Storm dumps several inches of snow across mountains, brings strong winds to Eastern Plains

Hart Van Denburg/CPR News
Snow falls on plowed fields with freight train cars in the distance near Johnson’s Corner in Weld County in March, 2021.

Editor's Note: This story has been updated

The first significant winter storm of the season dropped several inches of snow on mountain communities from the Western Slope to southern Wyoming Tuesday night, causing traffic jams and some temporary road closures.

Areas south of Montrose saw up to 7 inches of snow. Vail Pass recorded around 3 inches. Grand Lake and Nederland saw around 1.5 inches.

After getting more than a foot of snow this week, Wolf Creek in southwest Colorado declared it will open this weekend, the ski area to do so in the state, although only a handful of runs will be available. Loveland, Arapahoe Basin and Keystone have all said they plan to open by the end of October too.

The storm system has had statewide impact, leading to a grab bag of extreme conditions.

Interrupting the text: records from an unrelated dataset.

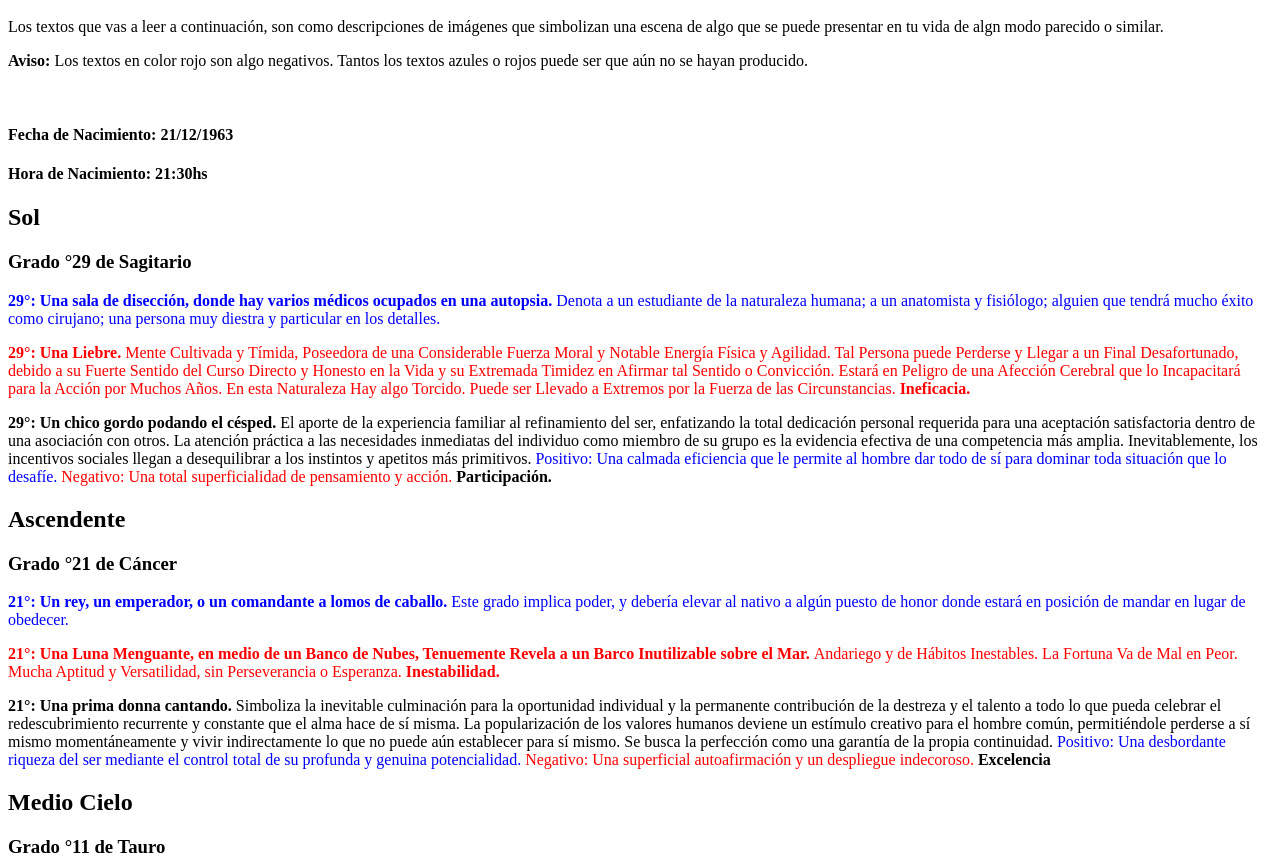
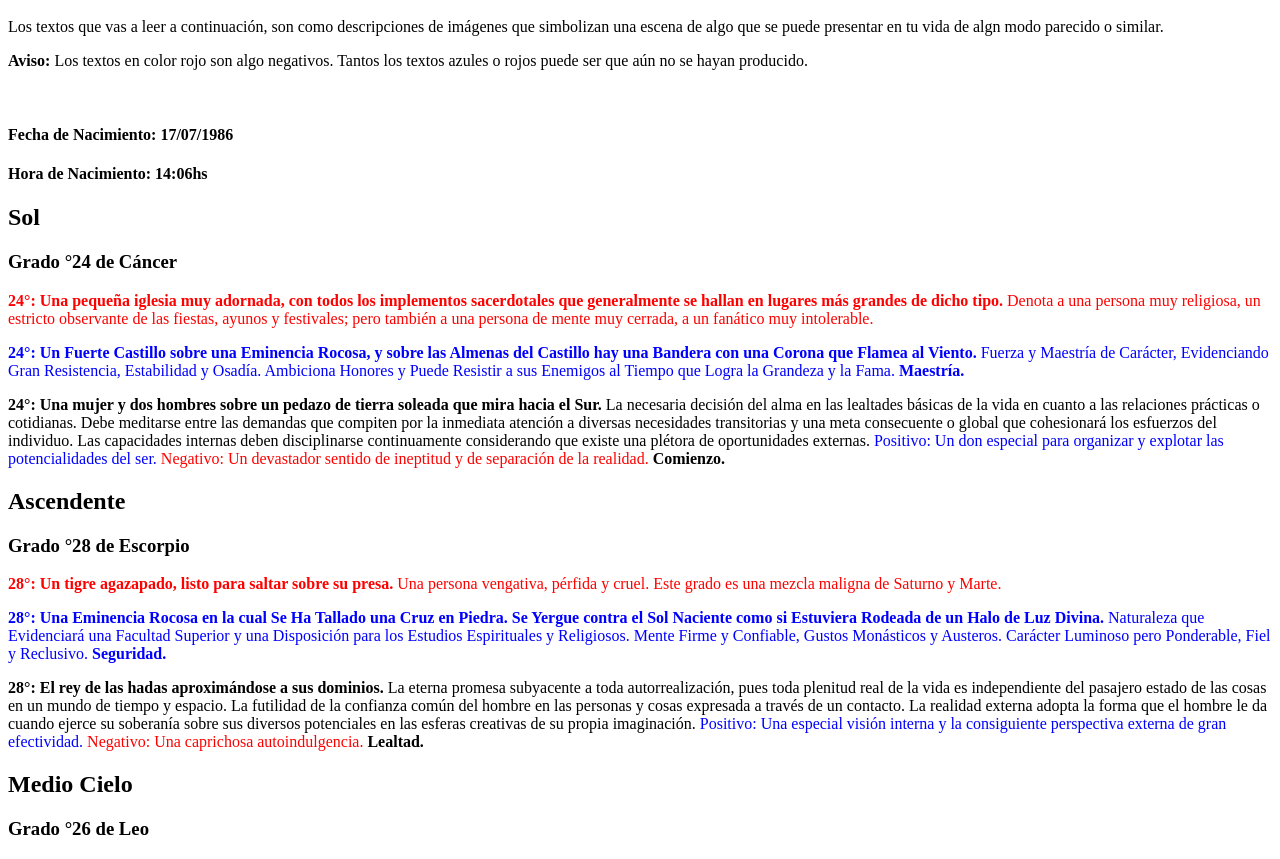
Before and after one commit to nextsigner/nextsigner.github.io, a plain HTML site: page sabianos/Mariana.html in a window 1280 px wide. Shown: the part 48-907 px from the top of the page. Drawn offline with Linux system fonts and the light colour scheme.

Commit message:
se sube el html Mariana 1618234907414

```diff
--- a/sabianos/Mariana.html
+++ b/sabianos/Mariana.html
@@ -8,25 +8,25 @@
         <p>Los textos que vas a leer a continuación, son como descripciones de imágenes que simbolizan una escena de algo que se puede presentar en tu vida de algn modo parecido o similar.</p>
         <p><b>Aviso: </b>Los textos en color rojo son algo negativos. Tantos los textos azules o rojos puede ser que aún no se hayan producido.</p>
         <br/>
-<h4>Fecha de Nacimiento: 21/12/1963</h4>
-<h4>Hora de Nacimiento: 21:30hs</h4>
+<h4>Fecha de Nacimiento: 17/07/1986</h4>
+<h4>Hora de Nacimiento: 14:06hs</h4>
 <h2>Sol </h2>
-<h3> Grado °29 de Sagitario</h3>
-<p class="entry-excerpt" ><span style="color: rgb(0, 0, 255);"><strong>29°:</strong> <strong>Una sala de disección, donde hay varios médicos ocupados en una autopsia.&nbsp;</strong>Denota a un estudiante de la naturaleza humana; a un anatomista y fisiólogo; alguien que tendrá mucho éxito como cirujano; una persona muy diestra y particular en los detalles.</span></p>
-<p class="entry-excerpt" ><span style="color: rgb(255, 0, 0);"><strong>29°:</strong> <strong>Una Liebre. </strong>Mente Cultivada y Tímida, Poseedora de una Considerable Fuerza Moral y Notable Energía Física y Agilidad. Tal Persona puede Perderse y Llegar a un Final Desafortunado, debido a su Fuerte Sentido del Curso Directo y Honesto en la Vida y su Extremada Timidez en Afirmar tal Sentido o Convicción. Estará en Peligro de una Afección Cerebral que lo Incapacitará para la Acción por Muchos Años. En esta Naturaleza Hay algo Torcido. Puede ser Llevado a Extremos por la Fuerza de las Circunstancias. <strong>Ineficacia.</strong></span></p>
-<p class="entry-excerpt" ><strong>29°:</strong> <strong>Un chico gordo podando el césped. </strong>El aporte de la experiencia familiar al refinamiento del ser, enfatizando la total dedicación personal requerida para una aceptación satisfactoria dentro de una asociación con otros. La atención práctica a las necesidades inmediatas del individuo como miembro de su grupo es la evidencia efectiva de una competencia más amplia. Inevitablemente, los incentivos sociales llegan a desequilibrar a los instintos y apetitos más primitivos. <span style="color: rgb(0, 0, 255);">Positivo: Una calmada eficiencia que le permite al hombre dar todo de sí para dominar toda situación que lo desafíe.</span>&nbsp;<span style="color: rgb(255, 0, 0);">Negativo: Una total superficialidad de pensamiento y acción.</span> <strong>Participación.</strong></p>
+<h3> Grado °24 de Cáncer</h3>
+<p class="entry-excerpt" ><span style="color: rgb(255, 0, 0);"><strong>24°:</strong> <strong>Una pequeña iglesia muy adornada, con todos los implementos sacerdotales que generalmente se hallan en lugares más grandes de dicho tipo. </strong>Denota a una persona muy religiosa, un estricto observante de las fiestas, ayunos y festivales; pero también a una persona de mente muy cerrada, a un fanático muy intolerable.</span></p>
+<p class="entry-excerpt" ><span style="color: rgb(0, 0, 255);"><strong>24°:</strong> <strong>Un Fuerte Castillo sobre una Eminencia Rocosa, y sobre las Almenas del&nbsp;</strong><strong>Castillo hay una Bandera con una Corona que Flamea al Viento. </strong>Fuerza y Maestría de Carácter, Evidenciando Gran Resistencia, Estabilidad y Osadía. Ambiciona Honores y Puede Resistir a sus Enemigos al Tiempo que Logra la Grandeza y la Fama. <strong>Maestría.</strong></span></p>
+<p class="entry-excerpt" ><strong>24°: Una mujer y dos hombres sobre un pedazo de tierra soleada que mira hacia el&nbsp;Sur. </strong>La necesaria decisión del alma en las lealtades básicas de la vida en cuanto a las relaciones prácticas o cotidianas. Debe meditarse entre las demandas que compiten por la inmediata atención a diversas necesidades transitorias y una meta consecuente o global que cohesionará los esfuerzos del individuo. Las capacidades internas deben disciplinarse continuamente considerando que existe una plétora de oportunidades externas. <span style="color: rgb(0, 0, 255);">Positivo: Un don especial para organizar y explotar las potencialidades del ser.</span> <span style="color: rgb(255, 0, 0);">Negativo: Un devastador sentido de ineptitud y de separación de la realidad.</span> <strong>Comienzo.</strong></p>
 
 <h2>Ascendente </h2>
-<h3> Grado °21 de Cáncer</h3>
-<p class="entry-excerpt" ><span style="color: rgb(0, 0, 255);"><strong>21°:</strong>&nbsp;<strong>Un rey, un emperador, o un comandante a lomos de caballo. </strong>Este grado implica poder, y debería elevar al nativo a algún puesto de honor donde estará en posición de mandar en lugar de obedecer.</span></p>
-<p class="entry-excerpt" ><span style="color: rgb(255, 0, 0);"><strong>21°:</strong> <strong>Una Luna Menguante, en medio de un Banco de Nubes, Tenuemente Revela a un Barco Inutilizable sobre el Mar. </strong>Andariego y de Hábitos Inestables. La Fortuna Va de Mal en Peor. Mucha Aptitud y Versatilidad, sin Perseverancia o Esperanza. <strong>Inestabilidad.</strong></span></p>
-<p class="entry-excerpt" ><strong>21°:</strong> <strong>Una prima donna cantando. </strong>Simboliza la inevitable culminación para la oportunidad individual y la permanente contribución de la destreza y el talento a todo lo que pueda celebrar el redescubrimiento recurrente y constante que el alma hace de sí misma. La popularización de los valores humanos deviene un estímulo creativo para el hombre común, permitiéndole perderse a sí mismo momentáneamente y vivir indirectamente lo que no puede aún establecer para sí mismo. Se busca la perfección como una garantía de la propia continuidad. <span style="color: rgb(0, 0, 255);">Positivo: Una desbordante riqueza del ser mediante el control total de su profunda y genuina potencialidad.</span> <span style="color: rgb(255, 0, 0);">Negativo: Una superficial autoafirmación y un despliegue indecoroso.</span> <strong>Excelencia</strong></p>
+<h3> Grado °28 de Escorpio</h3>
+<p class="entry-excerpt" ><span style="color: rgb(255, 0, 0);"><strong>28°:</strong> <strong>Un tigre agazapado, listo para saltar sobre su presa. </strong>Una persona vengativa, pérfida y cruel. Este grado es una mezcla maligna de Saturno y Marte.</span></p>
+<p class="entry-excerpt" ><span style="color: rgb(0, 0, 255);"><strong>28°:</strong> <strong>Una Eminencia Rocosa en la cual Se Ha Tallado una Cruz en Piedra. Se Yergue contra el Sol Naciente como si Estuviera Rodeada de un Halo de Luz Divina. </strong>Naturaleza que Evidenciará una Facultad Superior y una Disposición para los Estudios Espirituales y Religiosos. Mente Firme y Confiable, Gustos Monásticos y Austeros. Carácter Luminoso pero Ponderable, Fiel y Reclusivo. <strong>Seguridad.</strong></span></p>
+<p class="entry-excerpt" ><strong>28°:</strong> <strong>El rey de las hadas aproximándose a sus dominios.</strong> La eterna promesa subyacente a toda autorrealización, pues toda plenitud real de la vida es independiente del pasajero estado de las cosas en un mundo de tiempo y espacio. La futilidad de la confianza común del hombre en las personas y cosas expresada a través de un contacto. La realidad externa adopta la forma que el hombre le da cuando ejerce su soberanía sobre sus diversos potenciales en las esferas creativas de su propia imaginación. <span style="color: rgb(0, 0, 255);">Positivo: Una especial visión interna y la consiguiente perspectiva externa de gran efectividad.</span> <span style="color: rgb(255, 0, 0);">Negativo: Una caprichosa autoindulgencia.</span> <strong>Lealtad.</strong></p>
 
 <h2>Medio Cielo</h2>
-<h3> Grado °11 de Tauro</h3>
-<p class="entry-excerpt" ><span style="color: rgb(255, 0, 0);"><strong>11°:</strong> <strong>Un garabato o un rasgo de la pluma. </strong>Denota a alguien predestinado a muchas desilusiones debidas a su falta de discernimiento, incapaz de adaptarse a sí mismo, a las condiciones que se requieren de él, siempre anticipándose a lo que nunca puede realizar.</span></p>
-<p class="entry-excerpt" ><span style="color: rgb(0, 0, 255);"><strong>11°:</strong> <strong>Un Hombre Sentado sobre un Trono, Sosteniendo un Cetro, Llevando una&nbsp;</strong><strong>Corona, y Rodeado por Signos de Riqueza. Riqueza y Fama por Cuna o Esfuerzo. </strong>Posición Adquirida por Astucia antes que por Integridad. Vigilancia. <strong>Autoservicio.</strong></span></p>
-<p class="entry-excerpt" ><strong>11°:</strong> <strong>Una mujer regando flores. </strong>La determinación del alma de manifestar sus poderes creativos de manera constante y tangible, y su vehemencia de prodigarse dentro de toda potencialidad de vida. Una fácil y provechosa asociación entre el hombre y la naturaleza, de modo que una profusión natural se une a su generosidad espiritual interna. El hombre se siente responsable por el bienestar de su mundo y logra grandes recompensas por su interés. <span style="color: rgb(0, 0, 255);">Positivo: Una elevada administración mediante la cual el hombre construye todo alrededor de él en un organismo duradero para su propia satisfacción.</span> <span style="color: rgb(255, 0, 0);">Negativo: Satisfacciones superficiales y un excesivo sometimiento a causas insignificantes.</span> <strong>Cuidado.</strong></p>
+<h3> Grado °26 de Leo</h3>
+<p class="entry-excerpt" ><span style="color: rgb(0, 0, 255);"><strong>26°:</strong> <strong>Una roca, y hombres extrayendo grandes piedras de granito de esta roca. </strong>Denota a alguien que obtendrá triunfos con las cosas más vulgares de este mundo; sin embargo, incluso puede labrarse una fortuna por medios que otras personas habrían desestimado. Esta persona debe dirigirse hacia el norte de su lugar de nacimiento.</span></p>
+<p class="entry-excerpt" ><span style="color: rgb(0, 0, 255);"><strong>26°:</strong> <strong>Un Espeso Bosque Detrás de un Campo, donde Se Haya un Hombre Arando con un Buey. </strong>Hábitos Laboriosos y Afición a la Vida Natural. Atento Estudiante de la Naturaleza. Mente Retraída y Modesta, Muy Inteligente y Dotada de Paciencia y Firmeza, Capaz de Soportar Exhaustivas Investigaciones o Pesadas Horas de Labor Física. El Nativo Será Afortunado, Mas no Rico ni Muy Prominente. <strong>Firmeza.</strong></span></p>
+<p class="entry-excerpt" ><strong>26°:</strong> <strong>Un arco iris. </strong>La toma de conciencia total que llega al hombre para orientarlo cuando lucha por alcanzar sus metas más perdurables. Certeza de la participación divina en las relaciones humanas menos prometedoras.&nbsp; El individuo aprende que existe un ordenamiento consistente a través del mundo en el que se halla y que la naturaleza cooperará efectivamente con cada visión que él escoja mantener viva por su cuenta. <span style="color: rgb(0, 0, 255);">Positivo: Un real sentido del poder y la presencia espirituales en todo esfuerzo y deseo personales.</span> <span style="color: rgb(255, 0, 0);">Negativo: Aceptación desprovista de crítica y dependencia de toda esperanza o sueño pasajeros.</span> <strong>Trascendencia.</strong></p>
 
 <br />
          <br />
```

Since Tuesday morning, the NWS has issued separate warnings for tornadoes, fire weather, snow, high winds and freezing temperatures across various regions.

“We encourage you to stay weather aware and check the forecast often!,” the NWS tweeted. 

Forecasters expect clear skies on Wednesday before another winter system moves through the state Thursday night, bringing up to a couple inches of snow to the foothills and Palmer Divide. 

Front Range communities along the northern I-25 corridor aren’t expected to see significant snowfall, said Russel Danielson, a meteorologist with the NWS in Boulder. 

“A slushy half inch is possible for the Denver metro, ” Danielson said. “The south side of Denver may get more of a dusting.”